### What the exercise asks
Report back every line below that carries the word "import".

Before-and-after change data
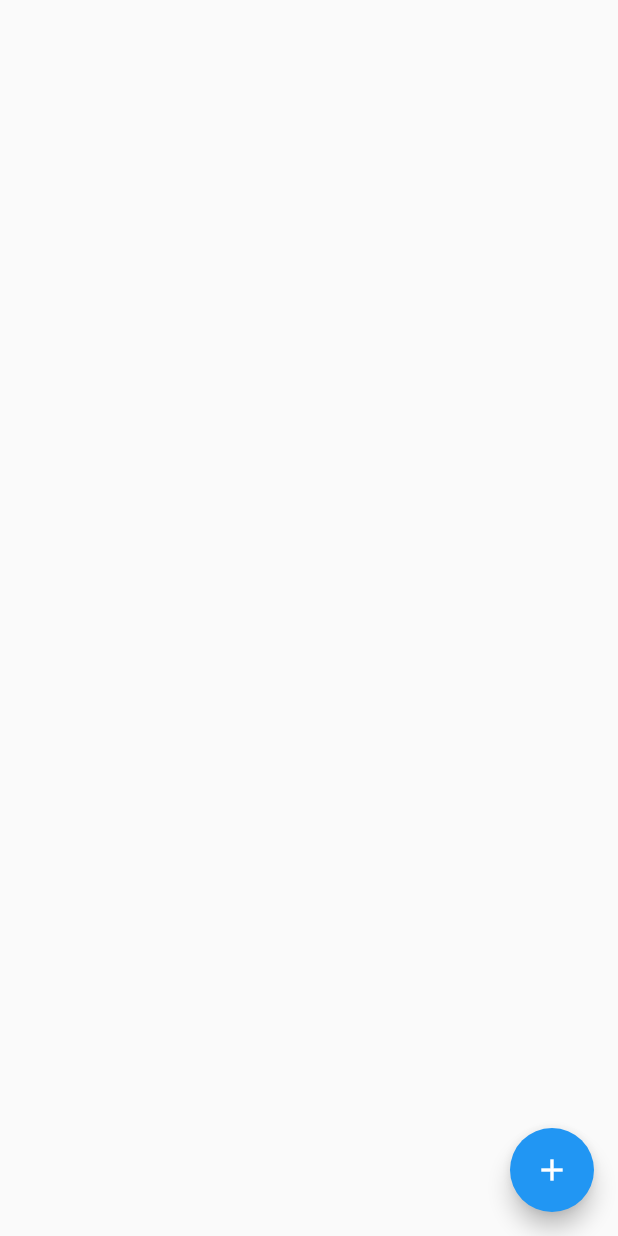
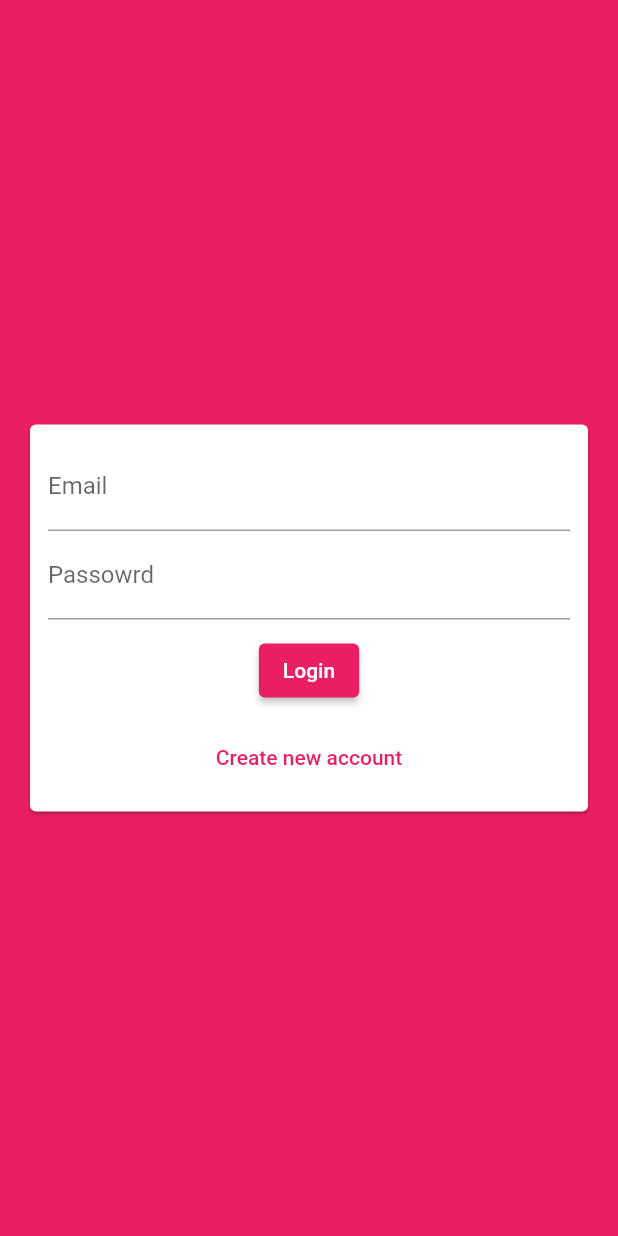
Before and after one commit to ShaabanDev/chat_app, a Flutter app: the screen it shows after launch, on a phone screen of 412 x 824 dp. Run offline on Flutter 3.47's test engine with Material 2 defaults, Android fonts, the phone set to English and light mode, and no system bars; our stand-ins replace cloud_firestore, firebase_auth, firebase_core; accounts and stored records are empty.

Commit message:
creating the auth screen and the auth_form widget then implementing the authentication using firebase_auth package and adding logout feature.

```diff
--- a/lib/main.dart
+++ b/lib/main.dart
@@ -1,4 +1,6 @@
+import 'package:chat_app/screens/auth_screen.dart';
 import 'package:chat_app/screens/chat_screen.dart';
+import 'package:firebase_auth/firebase_auth.dart';
 import 'package:flutter/material.dart';
 import 'package:firebase_core/firebase_core.dart';
 
@@ -14,9 +16,26 @@ class MyApp extends StatelessWidget {
     return MaterialApp(
       title: 'Flutter Demo',
       theme: ThemeData(
-        primarySwatch: Colors.blue,
+        primarySwatch: Colors.pink,
+        backgroundColor: Colors.pink,
+        accentColor: Colors.deepPurple,
+        accentColorBrightness: Brightness.dark,
+        buttonTheme: ButtonTheme.of(context).copyWith(
+          buttonColor: Colors.pink,
+          textTheme: ButtonTextTheme.primary,
+          shape: RoundedRectangleBorder(
+            borderRadius: BorderRadius.circular(20),
+          ),
+        ),
       ),
-      home: ChatScreen(),
+      home: StreamBuilder<User?>(
+          stream: FirebaseAuth.instance.authStateChanges(),
+          builder: (context, snapshot) {
+            if (snapshot.hasData) {
+              return ChatScreen();
+            }
+            return AuthScreen();
+          }),
     );
   }
 }
--- /dev/null
+++ b/lib/screens/auth_screen.dart
@@ -0,0 +1,72 @@
+import 'package:chat_app/widgets/auth_form.dart';
+import 'package:cloud_firestore/cloud_firestore.dart';
+import 'package:flutter/material.dart';
+import 'package:firebase_auth/firebase_auth.dart';
+import 'package:flutter/services.dart';
+
+class AuthScreen extends StatefulWidget {
+  @override
+  _AuthScreenState createState() => _AuthScreenState();
+}
+
+class _AuthScreenState extends State<AuthScreen> {
+  final auth = FirebaseAuth.instance;
+  var _isLoading = false;
+  void _submitAuthForm(
+    String email,
+    String password,
+    String username,
+    bool isLogin,
+    BuildContext ctx,
+  ) async {
+    UserCredential authResult;
+
+    try {
+      setState(() {
+        _isLoading = true;
+      });
+      if (isLogin) {
+        authResult = await auth.signInWithEmailAndPassword(
+            email: email, password: password);
+      } else {
+        authResult = await auth.createUserWithEmailAndPassword(
+            email: email, password: password);
+        await FirebaseFirestore.instance
+            .collection('users')
+            .doc(authResult.user!.uid)
+            .set({'email': email, 'username': username});
+      }
+    } on PlatformException catch (err) {
+      var message = 'An error occured , please check your credential';
+      if (err.message != null) {
+        message = err.message!;
+        setState(() {
+          _isLoading = false;
+        });
+      }
+      ScaffoldMessenger.of(ctx).showSnackBar(SnackBar(
+        content: Text(message),
+        backgroundColor: Theme.of(ctx).errorColor,
+      ));
+    } catch (err) {
+      setState(() {
+        _isLoading = false;
+      });
+      ScaffoldMessenger.of(ctx).showSnackBar(SnackBar(
+        content: Text(err.toString()),
+        backgroundColor: Theme.of(ctx).errorColor,
+      ));
+      print(err);
+    }
+  }
+
+  @override
+  Widget build(BuildContext context) {
+    return Scaffold(
+      backgroundColor: Theme.of(context).primaryColor,
+      body: Center(
+        child: AuthForm(_submitAuthForm, _isLoading),
+      ),
+    );
+  }
+}
--- /dev/null
+++ b/lib/widgets/auth_form.dart
@@ -0,0 +1,119 @@
+import 'package:flutter/material.dart';
+
+class AuthForm extends StatefulWidget {
+  final bool isLoading;
+  final void Function(
+    String email,
+    String password,
+    String username,
+    bool isLogin,
+    BuildContext ctx,
+  ) trysubmit;
+  AuthForm(this.trysubmit, this.isLoading);
+  @override
+  _AuthFormState createState() => _AuthFormState();
+}
+
+class _AuthFormState extends State<AuthForm> {
+  var _formKey = GlobalKey<FormState>();
+  var _userName = '';
+  var _userEmail = '';
+  var _userPassowrd = '';
+  var _login = true;
+  void _trySubmit() {
+    final _validstate = _formKey.currentState!.validate();
+    FocusScope.of(context).unfocus();
+    if (_validstate) {
+      _formKey.currentState!.save();
+      widget.trysubmit(
+          _userEmail.trim(), _userPassowrd, _userName.trim(), _login, context);
+    }
+  }
+
+  @override
+  Widget build(BuildContext context) {
+    return Card(
+      elevation: 1,
+      margin: EdgeInsets.all(20),
+      child: SingleChildScrollView(
+        child: Padding(
+          padding: const EdgeInsets.all(12.0),
+          child: Form(
+            key: _formKey,
+            child: Column(
+              mainAxisSize: MainAxisSize.min,
+              children: [
+                TextFormField(
+                  key: ValueKey('Email'),
+                  onSaved: (value) {
+                    _userEmail = value!;
+                  },
+                  keyboardType: TextInputType.emailAddress,
+                  decoration: InputDecoration(labelText: 'Email'),
+                  validator: (value) {
+                    if (value!.isEmpty || !value.contains('@')) {
+                      return "Invalid Email!";
+                    }
+                    return null;
+                  },
+                ),
+                if (!_login)
+                  TextFormField(
+                    key: ValueKey('user name'),
+                    onSaved: (value) {
+                      _userName = value!;
+                    },
+                    keyboardType: TextInputType.text,
+                    decoration: InputDecoration(labelText: 'user name'),
+                    validator: (value) {
+                      if (value!.isEmpty || value.length <= 5) {
+                        return "User name must be 6 characters at least!";
+                      }
+                      return null;
+                    },
+                  ),
+                TextFormField(
+                  key: ValueKey('Passowrd'),
+                  onSaved: (value) {
+                    _userPassowrd = value!;
+                  },
+                  keyboardType: TextInputType.text,
+                  decoration: InputDecoration(labelText: 'Passowrd'),
+                  obscureText: true,
+                  validator: (value) {
+                    if (value!.isEmpty || value.length <= 7) {
+                      return "User name must be 8 characters at least!!";
+                    }
+                    return null;
+                  },
+                ),
+                SizedBox(
+                  height: 10,
+                ),
+                if (widget.isLoading) CircularProgressIndicator(),
+                if (!widget.isLoading)
+                  ElevatedButton(
+                    onPressed: _trySubmit,
+                    child: Text(_login ? 'Login' : 'SignUp'),
+                  ),
+                SizedBox(
+                  height: 10,
+                ),
+                TextButton(
+                  onPressed: () {
+                    setState(() {
+                      _login = !_login;
+                    });
+                  },
+                  child: Text(_login
+                      ? 'Create new account'
+                      : 'I already have an account!'),
+                ),
+              ],
+            ),
+          ),
+        ),
+      ),
+    );
+  }
+}
--- a/pubspec.yaml
+++ b/pubspec.yaml
@@ -24,6 +24,7 @@ dependencies:
   cloud_firestore: ^2.5.1
   cupertino_icons: ^1.0.2
   firebase_core: ^1.6.0
+  firebase_auth: ^3.1.0
   flutter:
     sdk: flutter
 
```
Also changed, not shown: lib/screens/chat_screen.dart (+27 -2 lines), pubspec.lock.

### Exercise result
+import 'package:chat_app/screens/auth_screen.dart';
 import 'package:chat_app/screens/chat_screen.dart';
+import 'package:firebase_auth/firebase_auth.dart';
 import 'package:flutter/material.dart';
 import 'package:firebase_core/firebase_core.dart';
+import 'package:chat_app/widgets/auth_form.dart';
+import 'package:cloud_firestore/cloud_firestore.dart';
+import 'package:flutter/material.dart';
+import 'package:firebase_auth/firebase_auth.dart';
+import 'package:flutter/services.dart';
+import 'package:flutter/material.dart';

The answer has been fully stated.